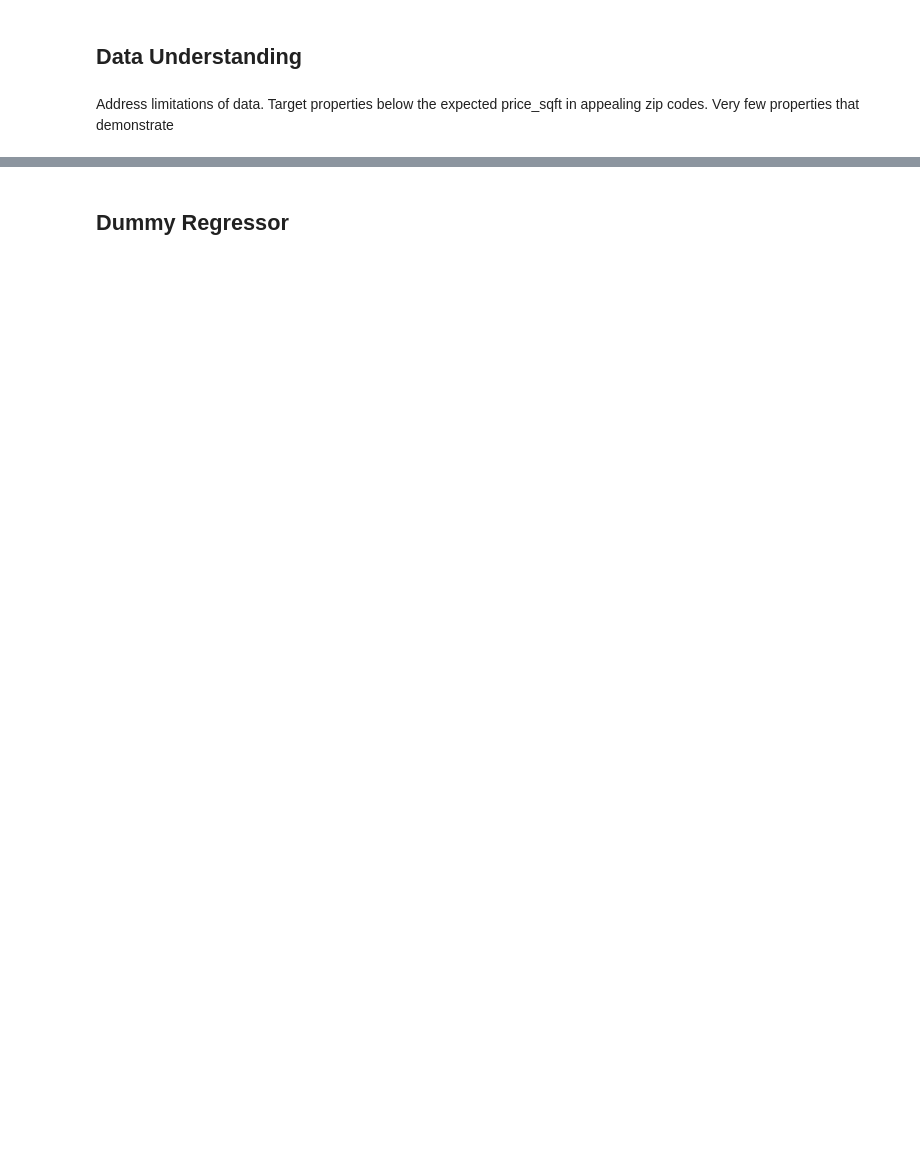
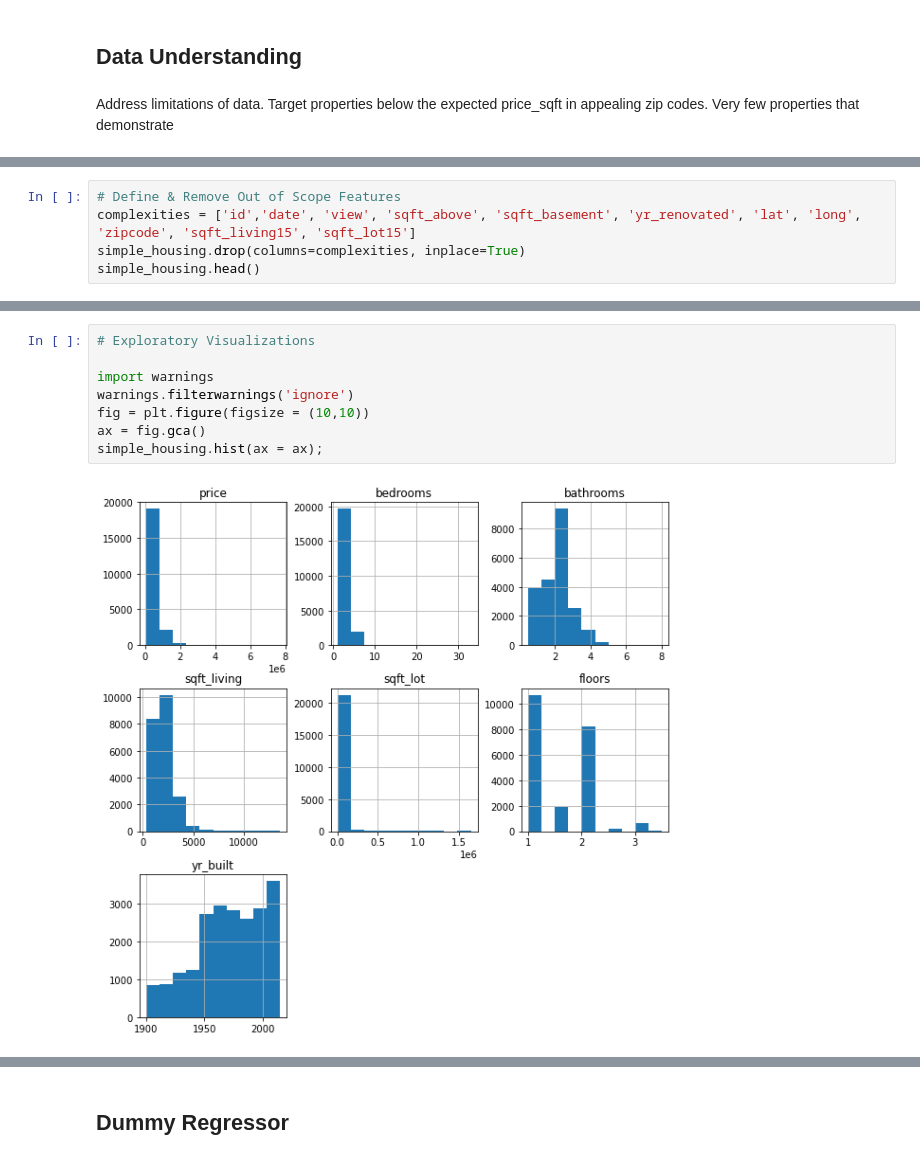
Before and after one commit to ThomasHChapman/P2-SeattleHousing, a Jupyter notebook: working_notebooks/tom_working.ipynb, the cells around one changed output, grey strips where cells are left out. Cells and saved outputs as stored; diff of their text form; blank space fills up the shorter version.

Commit message:
first simple model

```diff
--- a/working_notebooks/tom_working.ipynb
+++ b/working_notebooks/tom_working.ipynb
@@ -173,0 +41,5 @@ kc_encoded.to_csv('../data/kc_encoded.csv')
+# %%
+# Define & Remove Out of Scope Features
+complexities = ['id','date', 'view', 'sqft_above', 'sqft_basement', 'yr_renovated', 'lat', 'long', 'zipcode', 'sqft_living15', 'sqft_lot15']
+simple_housing.drop(columns=complexities, inplace=True)
+simple_housing.head()
@@ -173,0 +53,10 @@ kc_encoded.to_csv('../data/kc_encoded.csv')
+# %%
+# Exploratory Visualizations
+
+import warnings
+warnings.filterwarnings('ignore')
+fig = plt.figure(figsize = (10,10))
+ax = fig.gca()
+simple_housing.hist(ax = ax);
+# %% [output]
+[figure, added]
```
Also changed, not shown: parts of 107 cells of this notebook.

----------------

● **ACTIVITY**
An exact reprint of every record is required, with the pictures omitted.

● **EXERCISE ANSWER**
Before and after one commit to ThomasHChapman/P2-SeattleHousing, a Jupyter notebook: working_notebooks/tom_working.ipynb, the cells around one changed output, grey strips where cells are left out. Cells and saved outputs as stored; diff of their text form; blank space fills up the shorter version.

Commit message:
first simple model

```diff
--- a/working_notebooks/tom_working.ipynb
+++ b/working_notebooks/tom_working.ipynb
@@ -173,0 +41,5 @@ kc_encoded.to_csv('../data/kc_encoded.csv')
+# %%
+# Define & Remove Out of Scope Features
+complexities = ['id','date', 'view', 'sqft_above', 'sqft_basement', 'yr_renovated', 'lat', 'long', 'zipcode', 'sqft_living15', 'sqft_lot15']
+simple_housing.drop(columns=complexities, inplace=True)
+simple_housing.head()
@@ -173,0 +53,10 @@ kc_encoded.to_csv('../data/kc_encoded.csv')
+# %%
+# Exploratory Visualizations
+
+import warnings
+warnings.filterwarnings('ignore')
+fig = plt.figure(figsize = (10,10))
+ax = fig.gca()
+simple_housing.hist(ax = ax);
+# %% [output]
+[figure, added]
```
Also changed, not shown: parts of 107 cells of this notebook.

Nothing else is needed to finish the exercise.